We sat in the back of the rickety van, holding on to each other to keep from tipping over. I'm not sure what I expected, but this wasn't it. The Vineyard Church -- the one Dave and I attend when we are here in Mazatlan, Mexico, -- had offered its members several opportunities for discipleship, and this was one for which I volunteered our family -- ministering to a group of children at a local colonia.
In order to board the windowless van, my step-daughter Nikki, four of my grandchildren and I wove through old suitcases, disassembled PVC pipes, tables turned on their sides and stacks of plastic chairs sitting upright against one of the vehicle's side walls. An American father and his teenage daughter were already seated, and they gave us our instructions: climb up onto a top chair and hold on. My family looked at me like I was leading them to their death.
The driver/minister, Jorge, started the engine and then began to grind gears, trying to find one that would cooperate. Within minutes we were bouncing on potted, dusty roads. Our seats (remember, about six chairs high) began tilting in all directions. Picture wobbly jack-in-the-box heads suspended on springs. Leaning back was no help because a cable connected our flimsy "wall" to keep it from opening. (Apparently this van doubled as a chuck wagon, a convenience which did nothing to lighten the concern we were experiencing.) At this point, my family was terrified. I reminded them this was an adventure and tried to smile.
As we turned into the colonia where we would be ministering, everyone fell silent. Cardboard shanties lined the streets. A few of the homes had Christmas lights connected to a single bulb suspended from a drooping electrical wire, and two even had nativity scenes -- a special reminder to me of why we were there. It truly was all about Jesus. After all, it was He who scolded the disciples for turning away little children with these words: "Let the little children come to me, and do not hinder them, for the kingdom of God belongs to such as these." We were about to see that scripture in action.
Jorge pulled over to a vacated, three-sided concrete structure where we were told to unload the van.
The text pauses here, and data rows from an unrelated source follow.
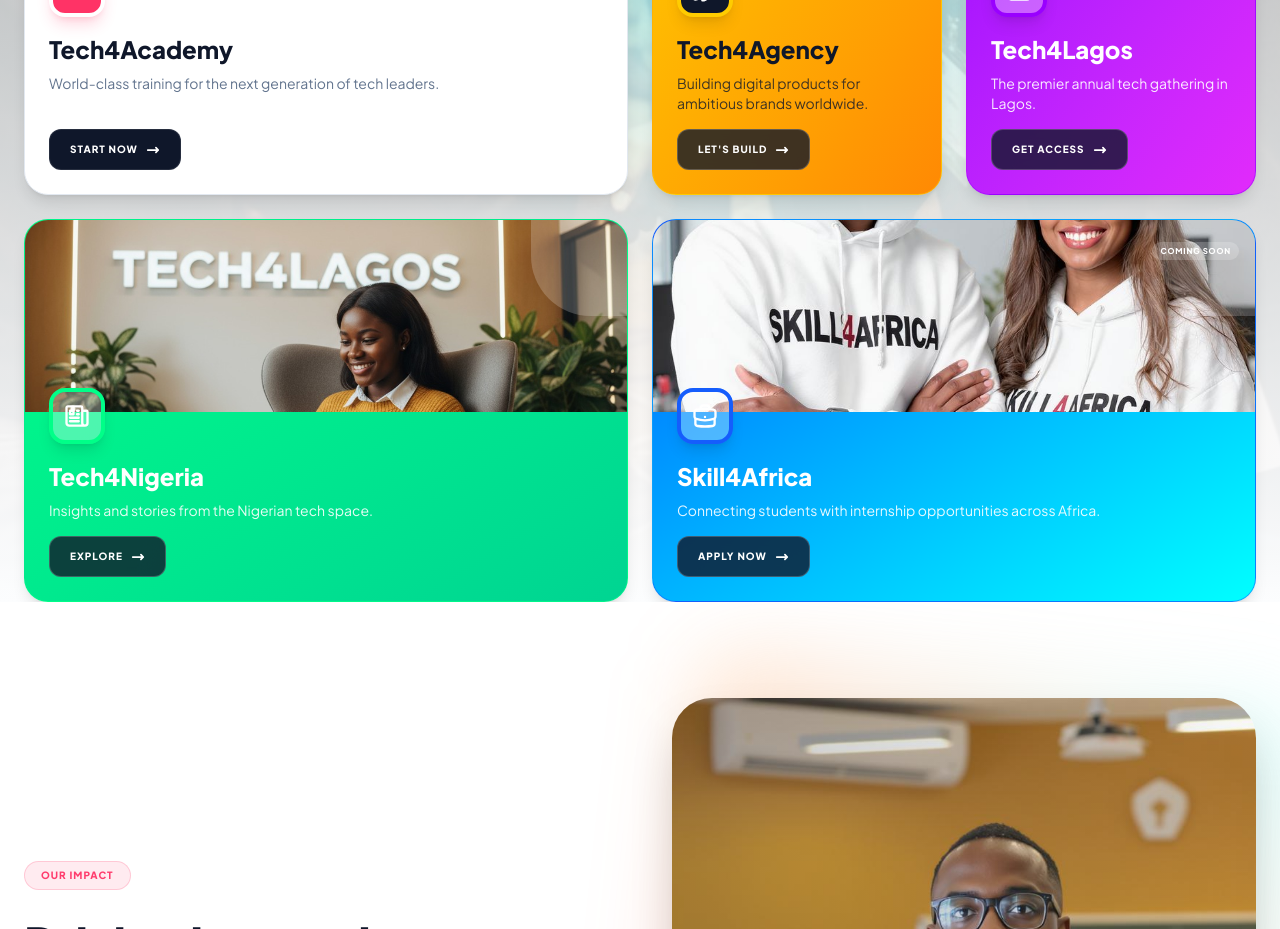
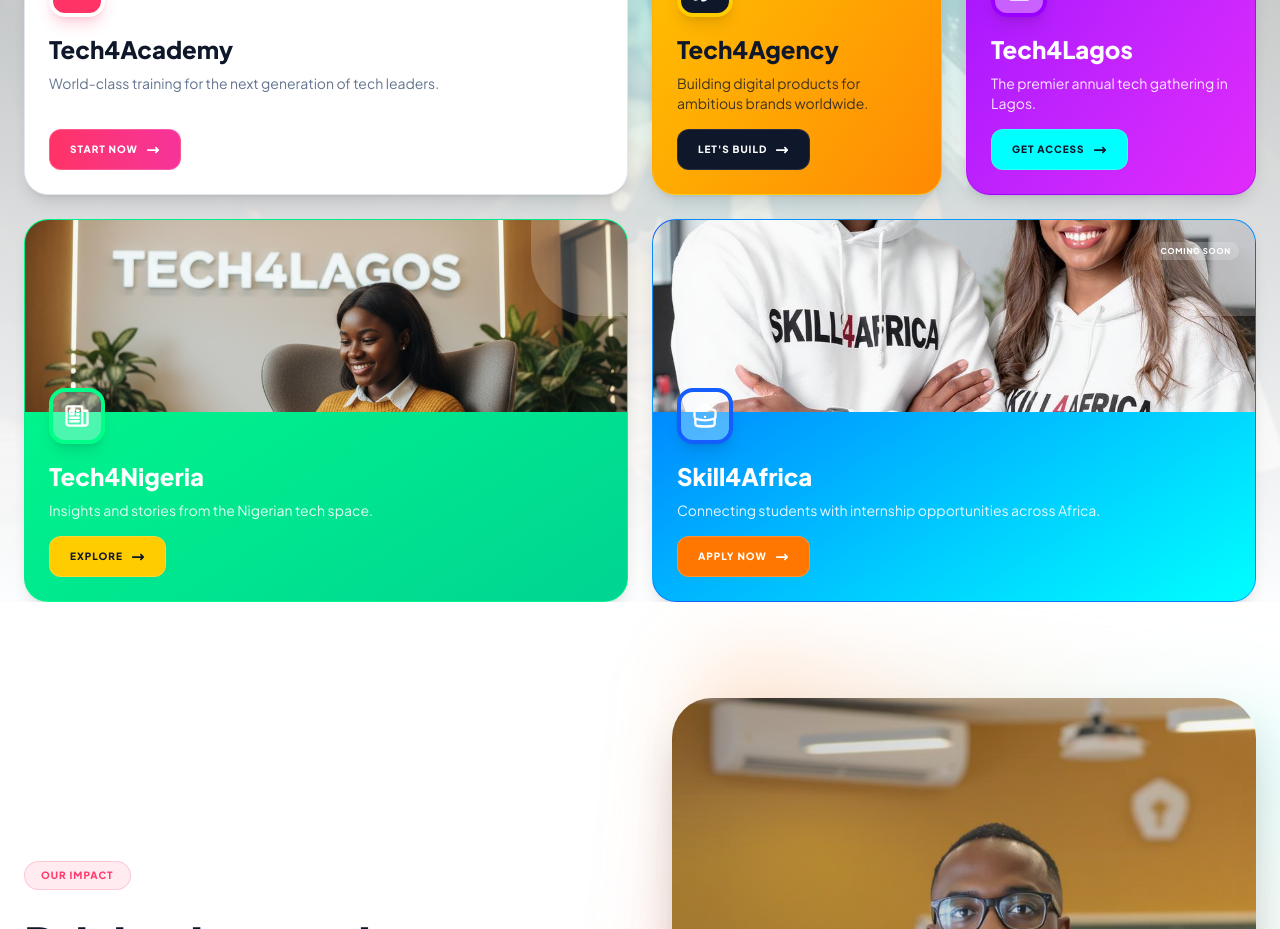
Before and after one commit to Inflimity/tech4africa, a Next.js app: page / in a window 1280 px wide. Shown: the part 1560-2489 px from the top of the page. Built offline with nearby package versions, Linux system fonts and the light colour scheme.

Commit message:
pillar card buttons

```diff
--- a/components/ui/PillarCard.tsx
+++ b/components/ui/PillarCard.tsx
@@ -23,7 +23,7 @@
         iconBg: "bg-africa-red text-white shadow-africa-red/20 border-white",
         title: "group-hover:text-africa-red",
         description: "text-slate-500",
-        cta: "bg-africa-midnight text-white hover:bg-africa-red hover:scale-105 hover:shadow-[0_0_20px_rgba(255,51,102,0.4)] border border-white/10",
+        cta: "bg-gradient-to-r from-africa-red to-pink-500 text-white hover:scale-105 hover:shadow-[0_0_25px_rgba(255,51,102,0.5)] border border-white/20",
         headerDecor: "bg-africa-red/10",
     },
     dark: {
@@ -31,7 +31,7 @@
         iconBg: "bg-white/20 text-white backdrop-blur-sm border-africa-midnight",
         title: "group-hover:text-africa-red",
         description: "text-slate-400",
-        cta: "bg-white/10 text-white hover:bg-africa-red hover:scale-105 hover:shadow-[0_0_20px_rgba(255,51,102,0.4)] backdrop-blur-sm border border-white/20",
+        cta: "bg-africa-cyan text-africa-midnight hover:bg-white hover:scale-105 hover:shadow-[0_0_25px_rgba(0,255,255,0.4)] border border-white/20",
         headerDecor: "bg-white/10",
     },
     yellow: {
@@ -39,7 +39,7 @@
         iconBg: "bg-africa-midnight text-white border-africa-yellow",
         title: "text-africa-midnight",
         description: "text-africa-midnight/80",
-        cta: "bg-africa-midnight/80 text-white hover:bg-africa-midnight hover:scale-105 hover:shadow-xl backdrop-blur-md border border-white/20",
+        cta: "bg-africa-midnight text-white hover:bg-black hover:scale-105 hover:shadow-xl border border-white/10",
         headerDecor: "bg-white/30",
     },
     green: {
@@ -47,7 +47,7 @@
         iconBg: "bg-white/30 text-white border-africa-green",
         title: "text-white",
         description: "text-white/90",
-        cta: "bg-africa-midnight/80 text-white hover:bg-africa-midnight hover:scale-105 hover:shadow-xl backdrop-blur-md border border-white/20",
+        cta: "bg-africa-yellow text-africa-midnight hover:bg-white hover:scale-105 hover:shadow-[0_0_25px_rgba(255,204,0,0.4)] border border-white/20",
         headerDecor: "bg-white/20",
     },
     blue: {
@@ -55,7 +55,7 @@
         iconBg: "bg-white/30 text-white border-blue-600",
         title: "text-white",
         description: "text-white/90",
-        cta: "bg-africa-midnight/80 text-white hover:bg-africa-midnight hover:scale-105 hover:shadow-xl backdrop-blur-md border border-white/20",
+        cta: "bg-africa-orange text-white hover:bg-white hover:text-africa-orange hover:scale-105 hover:shadow-[0_0_25px_rgba(255,119,0,0.4)] border border-white/20",
         headerDecor: "bg-white/20",
     },
     purple: {
@@ -63,7 +63,7 @@
         iconBg: "bg-white/30 text-white border-africa-purple",
         title: "text-white",
         description: "text-white/90",
-        cta: "bg-africa-midnight/80 text-white hover:bg-africa-midnight hover:scale-105 hover:shadow-xl backdrop-blur-md border border-white/20",
+        cta: "bg-africa-cyan text-africa-midnight hover:bg-white hover:scale-105 hover:shadow-[0_0_25px_rgba(0,255,255,0.4)] border border-white/20",
         headerDecor: "bg-white/20",
     },
 };
```
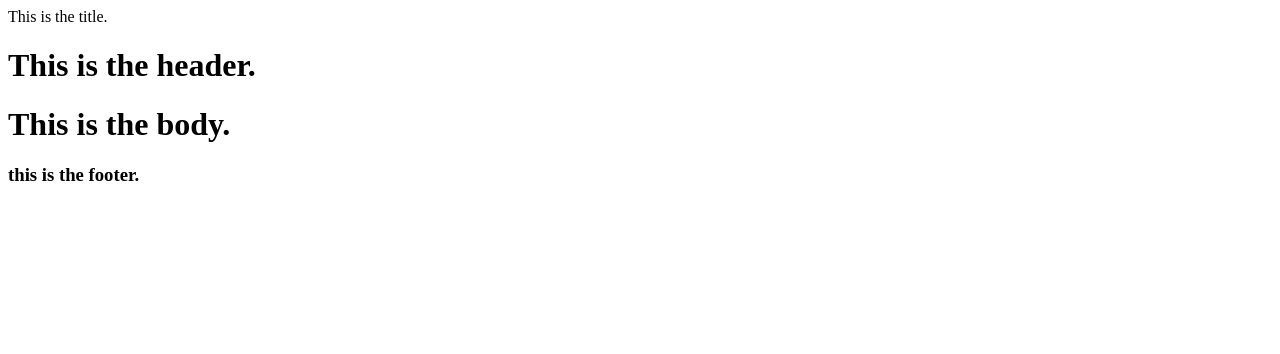
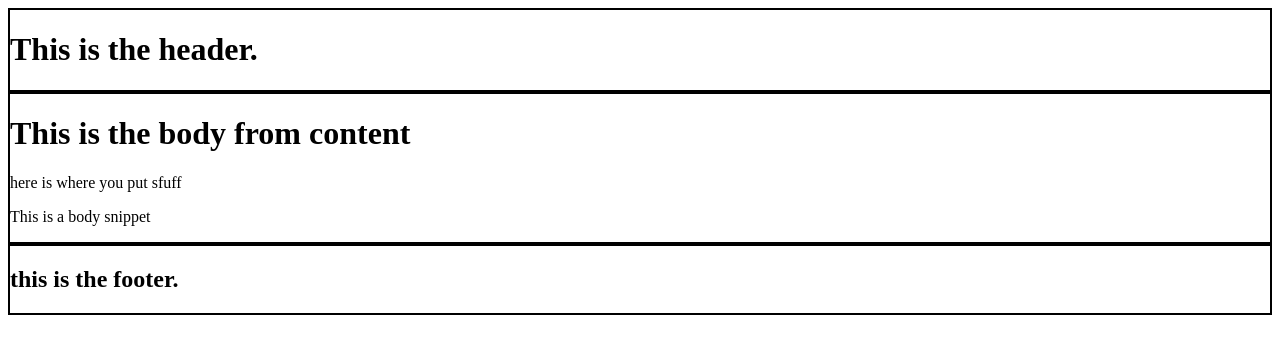
Before and after one commit to hashimTahir/Python-Django-Playground, a Django app: page / in a window 1280 px wide. Shown: the top 354 px of the page. Run offline with Django 3.2, Linux system fonts and the light colour scheme.

Commit message:
Content blocks and snippets example added.

```diff
--- /dev/null
+++ b/personal/templates/personal/home.html
@@ -0,0 +1,13 @@
+{% extends 'base.html' %}
+
+
+
+{% block content %}
+<div style="border: 2px solid #000000;">
+    <h1>This is the body from content</h1>
+    <p>here is where you put sfuff</p>
+
+    {% include 'personal/snippet/body_snippet.html' %}
+
+</div>
+{% endblock content %}
--- /dev/null
+++ b/personal/templates/personal/snippet/body_snippet.html
@@ -0,0 +1 @@
+<p>This is a body snippet</p>
--- a/personal/views.py
+++ b/personal/views.py
@@ -5,4 +5,4 @@ from django.shortcuts import render
 
 def home_screen_view(request):
     print(request.body)
-    return render(request, "base.html", {})
+    return render(request, "personal/home.html", {})
--- a/templates/base.html
+++ b/templates/base.html
@@ -2,21 +2,24 @@
 <html>
 
 <head>
-    This is the title.
-    <h1>
-        This is the header.
-    </h1>
+    <div style="border: 2px solid #000000;">
+        <h1>
+            This is the header.
+        </h1>
+    </div>
 </head>
 
 <body>
-    <h1>
-        This is the body.
-    </h1>
+    {% block content %}
+    {% endblock content %}
 </body>
 <footer>
-    <h3>
-        this is the footer.
-    </h3>
+    <div style="border: 2px solid #000000;">
+        <h2>
+            this is the footer.
+        </h2>
+    </div>
+
 </footer>
 
 </html>
```
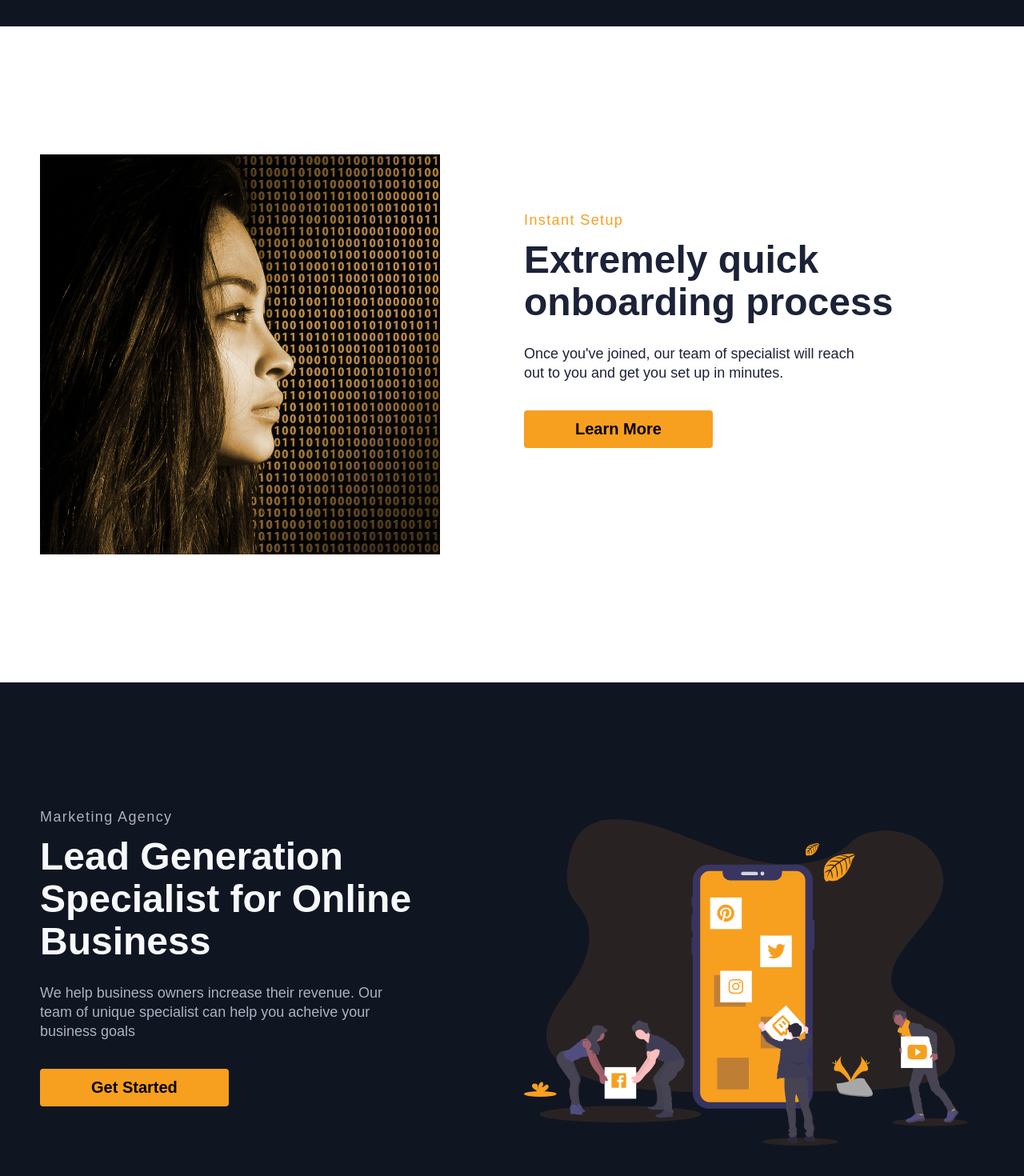
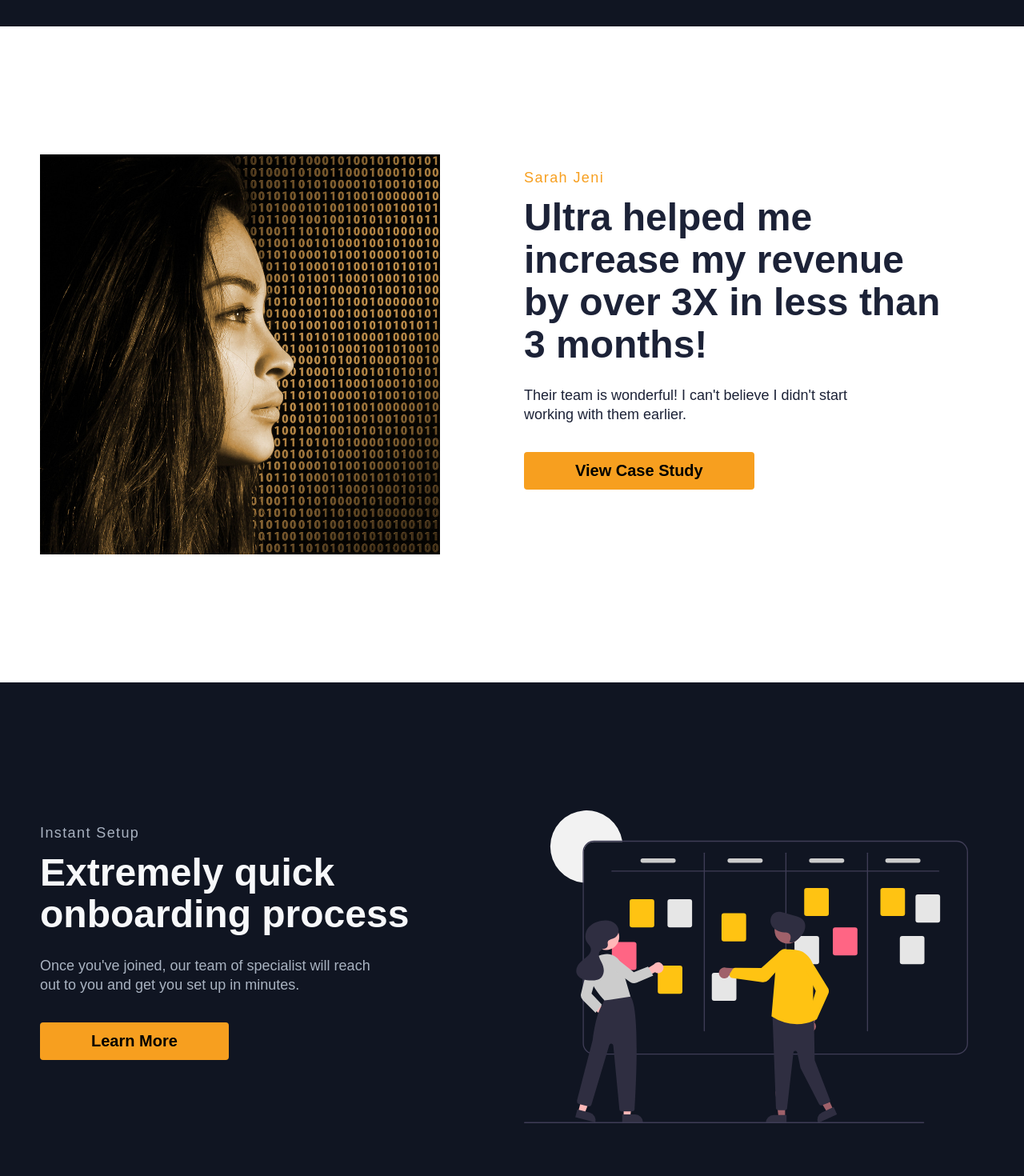
Before and after one commit to RobsonVinicius/upstairs-marketing-agency, a React (Create React App) app: page / in a window 1280 px wide. Shown: the part 796-2266 px from the top of the page at 80% size. Built offline with nearby package versions, Linux system fonts and the light colour scheme.

Commit message:
Testimonial Section

```diff
--- a/src/pages/HomePage/Data.js
+++ b/src/pages/HomePage/Data.js
@@ -20,11 +20,11 @@
   imgStart: 'start',
   lightTopLine: false,
   lightTextDesc: false,
-  buttonLabel: 'Learn More',
-  description: "Once you've joined, our team of specialist will reach out to you and get you set up in minutes.",
-  headline: 'Extremely quick onboarding process',
+  buttonLabel: 'View Case Study',
+  description: "Their team is wonderful! I can't believe I didn't start working with them earlier.",
+  headline: 'Ultra helped me increase my revenue by over 3X in less than 3 months!',
   lightText: false,
-  topLine: 'Instant Setup',
+  topLine: 'Sarah Jeni',
   img: require('../../images/profile.jpg').default,
   alt: 'Image Header',
   start: 'true'
@@ -36,12 +36,12 @@
   imgStart: '',
   lightTopLine: true,
   lightTextDesc: true,
-  buttonLabel: 'Get Started',
-  description: 'We help business owners increase their revenue. Our team of unique specialist can help you acheive your business goals',
-  headline: 'Lead Generation Specialist for Online Business',
+  buttonLabel: 'Learn More',
+  description: "Once you've joined, our team of specialist will reach out to you and get you set up in minutes.",
+  headline: 'Extremely quick onboarding process',
   lightText: true,
-  topLine: 'Marketing Agency',
-  img: require('../../images/header.svg').default,
+  topLine: 'Instant Setup',
+  img: require('../../images/scrum.svg').default,
   alt: 'Image Header',
   start: ''
 }
```
Also changed, not shown: src/images/team.svg (added).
Within minutes our chairs became pews; PVC pipe holding a large piece of canvas turned into a puppet stage; an extension cord, thrown over one of the exterior walls, connected to a neighbor's lone light fixture which allowed speakers and a CD player to function; puppets were removed from suitcases and we were in business. I asked Jorge what we were to do. "Just love on the children and have fun with them." And that's what we did. Mothers allowed us to hold their babies while, over the next two hours, we gringos watched children sing, dance, listen to the story of salvation, play games, eat candy, smile and laugh.
When we were finished, the boys and girls went to work. They stacked chairs, placed the puppets back in their suitcases, returned the minister's guitar to its case, disassembled the speakers and puppet stage and helped load the van. The children and their parents waved and blew kisses and yelled "gracias" as we climbed aboard our stacks of plastic chairs and drove away, this time with a sense of awe instead of fear.
I'm not sure whose lives were more deeply affected by what happened last Tuesday evening, the children at the colonia or ours. No, on second thought, I think I do know ... and I bet you readers do, too.